Date of Award

Spring 2005

Document Type

Restricted Thesis: Campus only access

Degree Name

Bachelor of Science



First Advisor

Dr. W John Hayden
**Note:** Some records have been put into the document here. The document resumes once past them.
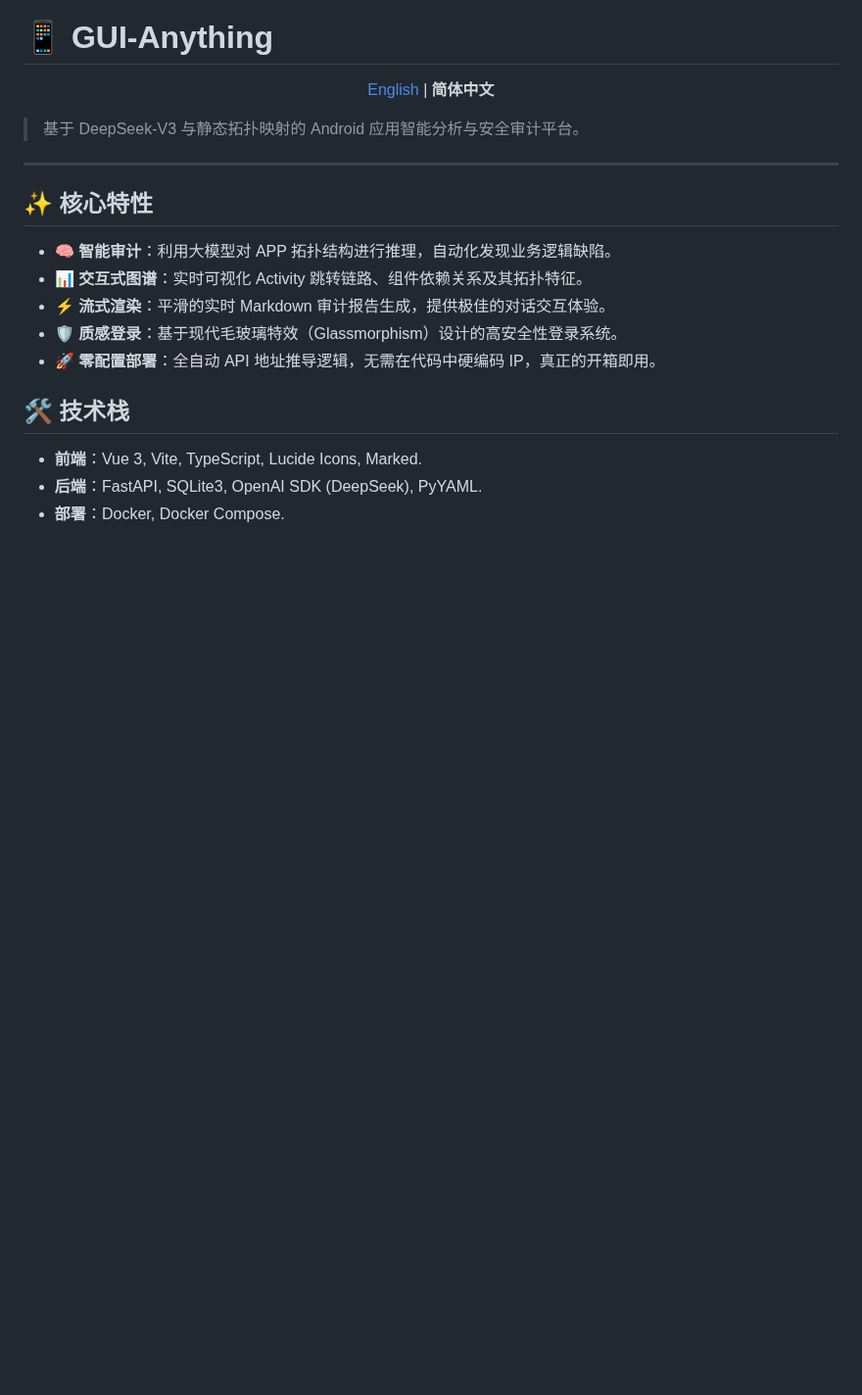
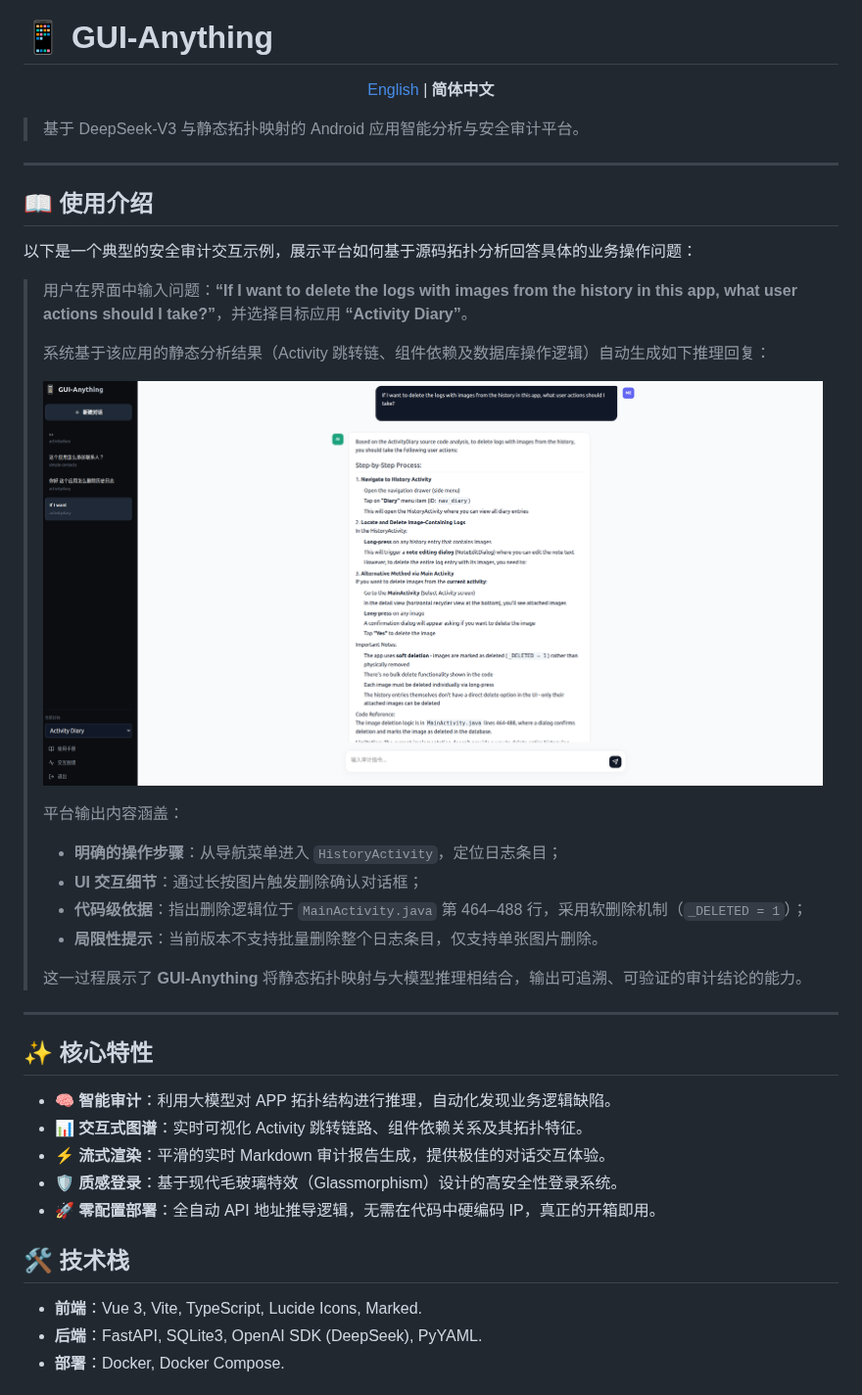
Before and after one commit to YuanzhangLin/GUI-Anything, a Markdown page: README_zh.md, the part around the change. Shown at 98% size. Rendered like a GitHub page; pictures changed too: images/screenshot.png (added); blank space fills up the shorter version.

```diff
--- a/README_zh.md
+++ b/README_zh.md
@@ -10,6 +10,29 @@
 </p>
 
 > 基于 DeepSeek-V3 与静态拓扑映射的 Android 应用智能分析与安全审计平台。
+
+---
+
+
+## 📖 使用介绍
+
+以下是一个典型的安全审计交互示例，展示平台如何基于源码拓扑分析回答具体的业务操作问题：
+
+> 用户在界面中输入问题：**“If I want to delete the logs with images from the history in this app, what user actions should I take?”**，并选择目标应用 **“Activity Diary”**。
+>
+> 系统基于该应用的静态分析结果（Activity 跳转链、组件依赖及数据库操作逻辑）自动生成如下推理回复：
+>
+> <p align="center">
+>   <img src="./images/screenshot.png" alt="审计交互示例" width="800">
+> </p>
+>
+> 平台输出内容涵盖：
+> - **明确的操作步骤**：从导航菜单进入 `HistoryActivity`，定位日志条目；
+> - **UI 交互细节**：通过长按图片触发删除确认对话框；
+> - **代码级依据**：指出删除逻辑位于 `MainActivity.java` 第 464–488 行，采用软删除机制（`_DELETED = 1`）；
+> - **局限性提示**：当前版本不支持批量删除整个日志条目，仅支持单张图片删除。
+>
+> 这一过程展示了 **GUI-Anything** 将静态拓扑映射与大模型推理相结合，输出可追溯、可验证的审计结论的能力。
 
 ---
 
```
Also changed, not shown: readme.md (+22 -0 lines).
Acalypha deamii, a plant species of river flood plains in Virginia and the mid-west, has three different flower types: staminate, ordinary pistillate, and allomorphic pistillate. Whereas most species of Acalypha have 3-carpellate pistillate flowers, in A. deamii, the ordinary pistillate flowers are 2-carpellate and the allomorphic flowers are 1-carpellate. Because allomorphic flowers are poorly understood, this study was undertaken to document their early developmental stages. Specimens were collected from populations along the James River, preserved in formalin-acetic acid-alcohol, dehydrated in tertbutanol, embedded in paraffin, and sectioned on a rotary microtome. Slides were stained in a combination of iron-alum hematoxylin and safranin and studied via light microscopy. From the earliest stages, allomorphic flowers can be recognized by the numerous multicellular pointed protuberances covering the exterior. Internally, at the level of cells and tissues involved in reproduction, allomorphic and ordinary pistillate flowers are similar. To date, reproductively significant structures documented in allomorphic flowers of A. deamii include: an obturator, nucellar beak, hypostase, pollen tubes, the egg apparatus, polar nuclei, antipodal cells, early embryos, and endosperm. These reproductive structures are consistent with sexual processes of development and reproduction in normal pistillate flowers. Mature embryo sac structure is also consistent with Landes' prediction of Penaea-type. The distinguishing features of allomorphic flowers and fruits (indehiscence, bristly surface) appear to be adaptations for biotic seed dispersal.